According to the Kommersant source, LUKOIL and Schlumberger believe they have assurances that the Kremlin will greenlight the deal. However, the source said that Rosneft CEO Igor Sechin remained categorically opposed to the investment.
EDC is also looking to farm out some its equity to a consortium of Russian Direct Investment Fund (RDIF), the Russia-China Investment Fund (RCIF) and “leading Middle Eastern co-investors.”
RCIF is itself a joint venture between RDIF and China Investment.
On June 1, EDC said it had agreed on the main terms of a share purchase by the consortium, without specifying how large a share was to be sold. In March, however, Reuters cited a source as saying that Russian and Chinese financiers were teaming up with Mubadala, the UAE’s investment fund, to buy a 13-15% stake in EDC. Abu Dhabi’s involvement was later confirmed by the head of RDIF in early June.
In its statement last week, EDC said that work on this investment was “ongoing” and that a “definitive agreement” was expected in the near future.
Saudi Arabia has also expressed interest in investing in the Russian drilling giant.
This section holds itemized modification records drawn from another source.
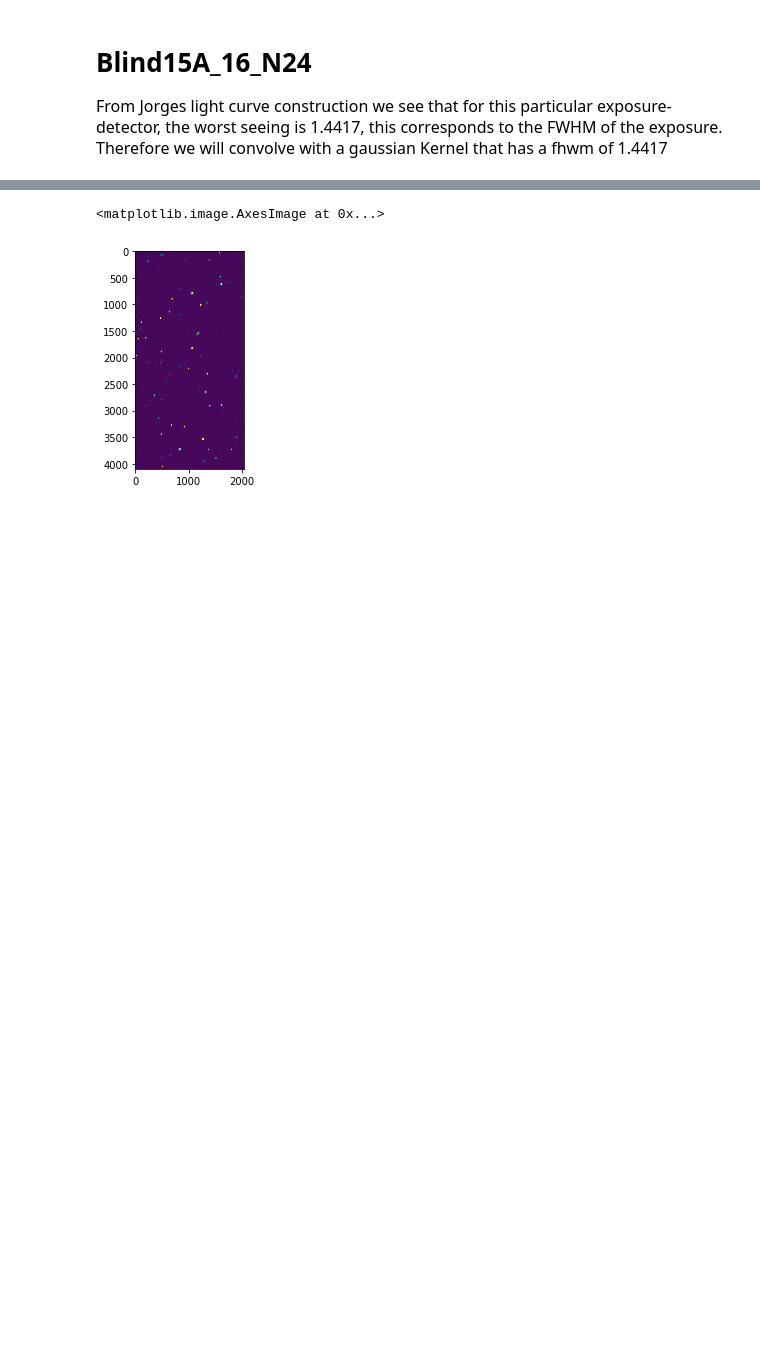
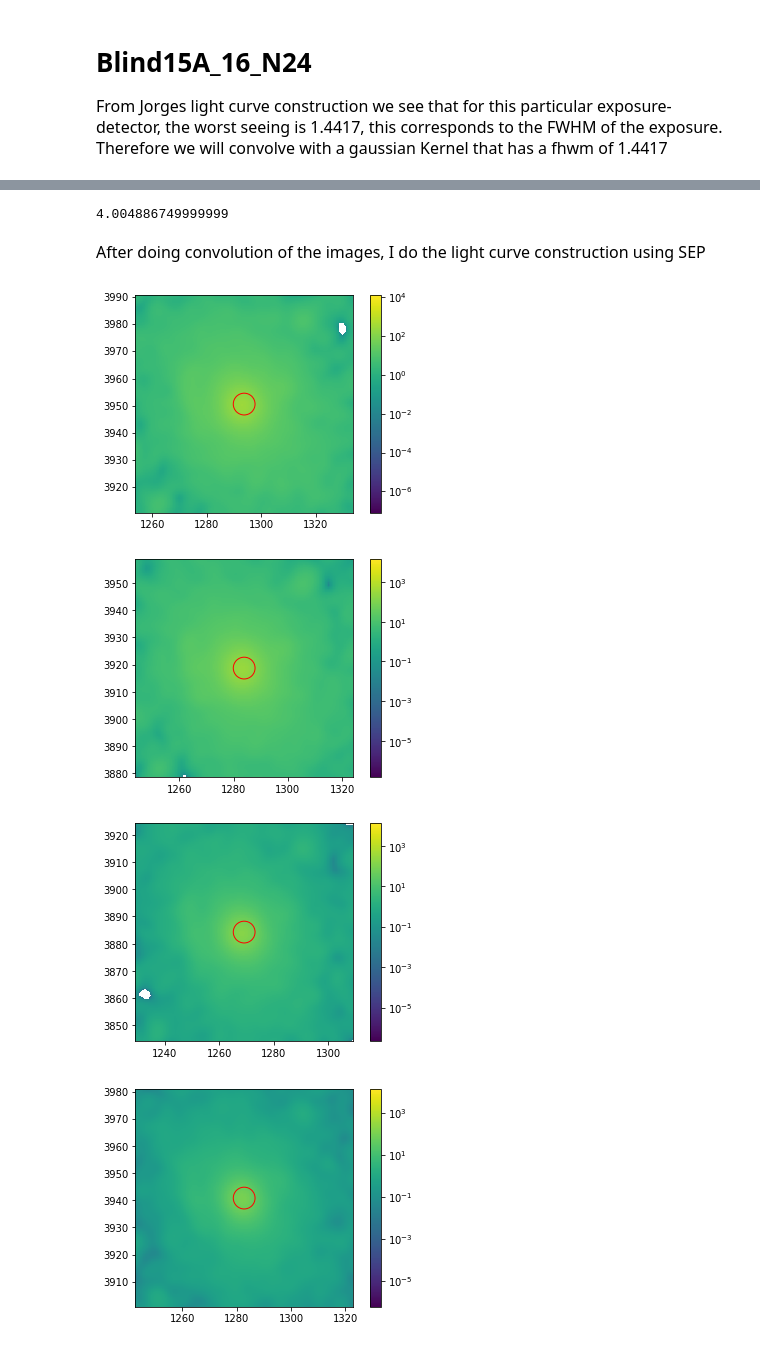
Before and after one commit to PauCaBu/astro_pola, a Jupyter notebook: notebooks/Convolving images.ipynb, the cells around one changed output, grey strips where cells are left out. Saved outputs shown, nothing was run; the diff lists cells and outputs as text; code cells hidden in the pictures; blank space fills up the shorter version.

Commit message:
images are convolved, and aperture photometry has been aplied

```diff
--- a/notebooks/Convolving images.ipynb
+++ b/notebooks/Convolving images.ipynb
@@ -14,11 +25,23 @@ from astropy.convolution import convolve
 # Blind15A_16_N24
 <font size=3> From Jorges light curve construction we see that for this particular exposure-detector, the worst seeing is 1.4417, this corresponds to the FWHM of the exposure. Therefore we will convolve with a gaussian Kernel that has a fhwm of 1.4417
 # %%
-worst_seeing = 1.4417
+worst_seeing = 1.44175923
 sigma2fwhm = 2.*np.sqrt(2.*np.log(2.))
-worst_seeing/=sigma2fwhm
-arcsec_to_pixel = 0.2626 # arcsec/pixel
-worst_seeing/=arcsec_to_pixel # we transform to pixel values
-kernel = Gaussian2DKernel(x_stddev=worst_seeing)
+stdev = worst_seeing/sigma2fwhm
+arcsec_to_pixel = 0.27#626 # arcsec/pixel
+stdev/=arcsec_to_pixel # we transform to pixel values
+kernel = Gaussian2DKernel(x_stddev=stdev)
 
+directory = 'Blind15A_16_N24'
 convolved_images = {}
+
+# Here I convolve all the images in the Blind15A_16_N24 directory, and save them in
+# the convolved_images dictionary
+
+for filename in os.listdir(directory):
+    if filename.endswith('.fits'):
+        fitsfile = get_pkg_data_filename(directory+'/'+filename)
+        img = fits.open(fitsfile)[1]
+        astropy_conv = convolve(img.data, kernel)
+        visit = filename.split('_')[11]
+        convolved_images[visit] = astropy_conv
@@ -36,5 +47,0 @@ astropy_conv = convolve(img.data, kernel)
-# %%
-plt.imshow(astropy_conv, vmax=200)
-# %% [output]
-<matplotlib.image.AxesImage at 0x...>
-[figure, removed]
@@ -40,0 +50,33 @@ plt.imshow(astropy_conv, vmax=200)
+# %%
+r*.75
+# %% [output]
+4.004886749999999
+# %% [markdown]
+<font size=3> After doing convolution of the images, I do the light curve construction using SEP
+# %%
+info = pd.read_csv('info_Blind15A_16_p2.txt').sort_values('mjd')
+stars = pd.read_csv('stars_from_Blind15A_16_p2.txt')
+# %%
+fluxes = []
+fluxes_err = []
+cutout = 40
+r = worst_seeing/arcsec_to_pixel
+for index, row in info.iterrows():
+    data = convolved_images[str(int(row.visit))]
+    flux, fluxerr, flag = sep.sum_circle(data, [row.x_pix], [row.y_pix], r*.75) # fixed aperture
+
+    fluxes.append(flux[0])
+    fluxes_err.append(fluxerr[0])
+
+    plt.imshow(data, norm=LogNorm())
+    plt.xlim(row.x_pix - 40, row.x_pix + 40)
+    plt.ylim(row.y_pix - 40, row.y_pix + 40)
+    circle = plt.Circle((row.x_pix, row.y_pix), radius = r*.75, color='red', fill = False)
+    plt.gca().add_patch(circle)
+    plt.colorbar()
+    plt.show()
+# %% [output]
+[figure, added]
+[figure, added]
+[figure, added]
+[figure, added]
```
Also changed, not shown: parts of 24 cells of this notebook, 2 other files.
Teaming up with Schlumberger and other foreign investors will allow EDC to expand its international customer base. At present, the firm’s operations are confined to Iraq, Turkmenistan and Kazakhstan. The contractor will also gain access to Schlumberger’s technologies and expertise, which could enable it to secure more work in complicated plays in Russia. Meanwhile, the tie-up with Chinese and Middle Eastern financiers will unlock capital that EDC can use to fund business growth.
In return, these foreign investors are looking to gain access to one of the few countries where oil producers have maintained relatively high spending levels despite the oil price crash.
It remains to be seen whether Russian regulators will approve Schlumberger’s latest offer. At present, EDC’s core business is drilling at onshore conventional oilfields, and not the unconventional and deepwater oil and gas projects that have been targeted by Washington’s restrictions on the supply of US equipment and technology. However, Moscow likely fears that the US sanctions regime could be tightened in the future. Only this week, the US House of Representatives voted overwhelmingly in favour of expanding and formalising sanctions against Russia. Among other things, the new law added the Nord Stream 2 gas pipeline to the list of Russian entities targeted by the punitive measures.